<i>Crithidia luciliae</i> Species of parasitic flagellate protist in the Kinetoplastea class

Crithidia luciliae is a flagellate parasite that uses the housefly, Musca domestica, as a host. As part of the family of Trypanosomatidae, it is characterised by the presence of a kinetoplast, a complex network of interlocking circular double-stranded DNA (dsDNA) molecules. The presence of the kinetoplast makes this organism important in the diagnosis of systemic lupus erythamatosus (SLE). By using C. luciliae as a substrate for immunofluorescence, the organelle can be used to detect anti-dsDNA antibodies, a common feature of the disease.

3',5'-cyclic-AMP phosphodiesterase (EC, cAMP-specific phosphodiesterase, cAMP-specific PDE, PDE1, PDE2A, PDE2B, PDE4, PDE7, PDE8, PDEB1, PDEB2) is an enzyme with systematic name 3',5'-cyclic-AMP 5'-nucleotidohydrolase. This enzyme catalyses the following chemical reaction

Procyclins also known as procyclic acidic repetitive proteins or PARP are proteins developed in the surface coating of Trypanosoma brucei parasites while in their tsetse fly vector. The cell surface of the bloodstream form features a dense coat of variable surface glycoproteins (VSGs) which is replaced by an equally dense coat of procyclins when the parasite differentiates into the procylic form in the tsetse fly midgut.

Variant surface glycoprotein

Variant surface glycoprotein (VSG) is a ~60kDa protein which densely packs the cell surface of protozoan parasites belonging to the genus Trypanosoma. This genus is notable for their cell surface proteins. They were first isolated from Trypanosoma brucei in 1975 by George Cross. VSG allows the trypanosomatid parasites to evade the mammalian host's immune system by extensive antigenic variation. They form a 12–15 nm surface coat. VSG dimers, ~90% of all cell surface protein. It also makes up ~10% of total cell protein. For this reason, these proteins are highly immunogenic and an immune response raised against a specific VSG coat will rapidly kill trypanosomes expressing this variant. However, with each cell division there is a possibility that the progeny will switch expression to change the VSG that is being expressed. VSG has no prescribed biochemical activity.

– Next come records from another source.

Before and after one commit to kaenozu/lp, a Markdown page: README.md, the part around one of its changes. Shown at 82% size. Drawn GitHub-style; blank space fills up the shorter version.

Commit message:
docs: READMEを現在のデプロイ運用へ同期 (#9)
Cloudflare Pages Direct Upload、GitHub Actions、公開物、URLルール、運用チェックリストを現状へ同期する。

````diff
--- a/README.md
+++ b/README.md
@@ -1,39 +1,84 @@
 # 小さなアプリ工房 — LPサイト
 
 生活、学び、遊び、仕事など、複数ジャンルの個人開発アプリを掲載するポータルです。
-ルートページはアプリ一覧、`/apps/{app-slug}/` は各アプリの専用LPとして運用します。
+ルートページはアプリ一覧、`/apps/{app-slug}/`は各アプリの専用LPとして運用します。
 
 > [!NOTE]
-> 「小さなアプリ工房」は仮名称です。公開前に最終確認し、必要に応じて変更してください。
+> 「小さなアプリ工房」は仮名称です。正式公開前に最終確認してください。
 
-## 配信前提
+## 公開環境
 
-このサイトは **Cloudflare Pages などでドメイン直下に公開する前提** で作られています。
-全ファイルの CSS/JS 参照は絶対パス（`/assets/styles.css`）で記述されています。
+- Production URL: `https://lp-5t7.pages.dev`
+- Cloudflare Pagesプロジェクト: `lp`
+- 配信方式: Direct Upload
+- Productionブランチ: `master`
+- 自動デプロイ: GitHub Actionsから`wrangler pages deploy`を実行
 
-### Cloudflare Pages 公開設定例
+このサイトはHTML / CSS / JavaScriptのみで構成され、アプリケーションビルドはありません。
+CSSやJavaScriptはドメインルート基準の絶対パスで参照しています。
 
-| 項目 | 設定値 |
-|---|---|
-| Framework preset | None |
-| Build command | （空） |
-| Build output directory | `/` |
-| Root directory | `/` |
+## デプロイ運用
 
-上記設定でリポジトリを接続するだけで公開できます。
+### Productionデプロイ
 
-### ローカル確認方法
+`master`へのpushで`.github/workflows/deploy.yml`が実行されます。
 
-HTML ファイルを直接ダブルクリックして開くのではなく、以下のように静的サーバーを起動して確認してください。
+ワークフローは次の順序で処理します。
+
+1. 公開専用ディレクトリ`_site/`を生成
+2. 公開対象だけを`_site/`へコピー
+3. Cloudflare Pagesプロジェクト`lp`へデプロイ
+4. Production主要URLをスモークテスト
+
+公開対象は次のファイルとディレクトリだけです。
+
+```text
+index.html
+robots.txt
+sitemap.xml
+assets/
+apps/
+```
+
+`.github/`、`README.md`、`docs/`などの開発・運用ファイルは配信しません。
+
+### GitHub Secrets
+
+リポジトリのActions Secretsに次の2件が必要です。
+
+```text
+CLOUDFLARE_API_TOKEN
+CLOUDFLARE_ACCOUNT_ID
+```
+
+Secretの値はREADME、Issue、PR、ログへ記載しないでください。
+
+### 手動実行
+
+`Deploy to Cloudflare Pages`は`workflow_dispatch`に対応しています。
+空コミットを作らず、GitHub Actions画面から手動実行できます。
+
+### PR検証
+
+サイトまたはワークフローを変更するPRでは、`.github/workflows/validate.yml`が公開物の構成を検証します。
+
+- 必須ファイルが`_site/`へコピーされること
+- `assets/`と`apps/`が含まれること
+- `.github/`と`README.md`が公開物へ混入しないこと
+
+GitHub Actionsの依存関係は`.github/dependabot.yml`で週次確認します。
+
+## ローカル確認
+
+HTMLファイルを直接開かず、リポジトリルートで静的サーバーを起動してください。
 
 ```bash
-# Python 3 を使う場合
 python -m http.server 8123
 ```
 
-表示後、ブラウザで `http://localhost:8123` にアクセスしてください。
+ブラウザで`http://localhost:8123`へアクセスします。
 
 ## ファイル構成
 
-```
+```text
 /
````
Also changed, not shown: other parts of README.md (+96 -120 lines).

  1. 1 2 Claes F, Buscher P, Touratier L, Goddeeris BM (2005). "Trypanosoma equiperdum: master of disguise or historical mistake?". Trends in Parasitology. 21 (7): 316–321. doi:10.1016/ PMID   15923142.
  2. Lai, D.; Hashimi, Lun; Ayala, Lukes (2008). "Adaptations of Trypanosoma brucei to gradual loss of kinetoplast DNA: Trypanosoma equiperdum and Trypanosoma evansi are petite mutants of T. brucei". Proc Natl Acad Sci USA. 105 (6): 1999–2004. doi: 10.1073/pnas.0711799105 . PMC   2538871 . PMID   18245376.
  3. Shapiro, Theresa (1993). "Kinetoplast DNA maxicircles: networks within networks". Proceedings of the National Academy of Sciences. 90 (16): 7809–7813. doi: 10.1073/pnas.90.16.7809 . PMC   47232 . PMID   8395055.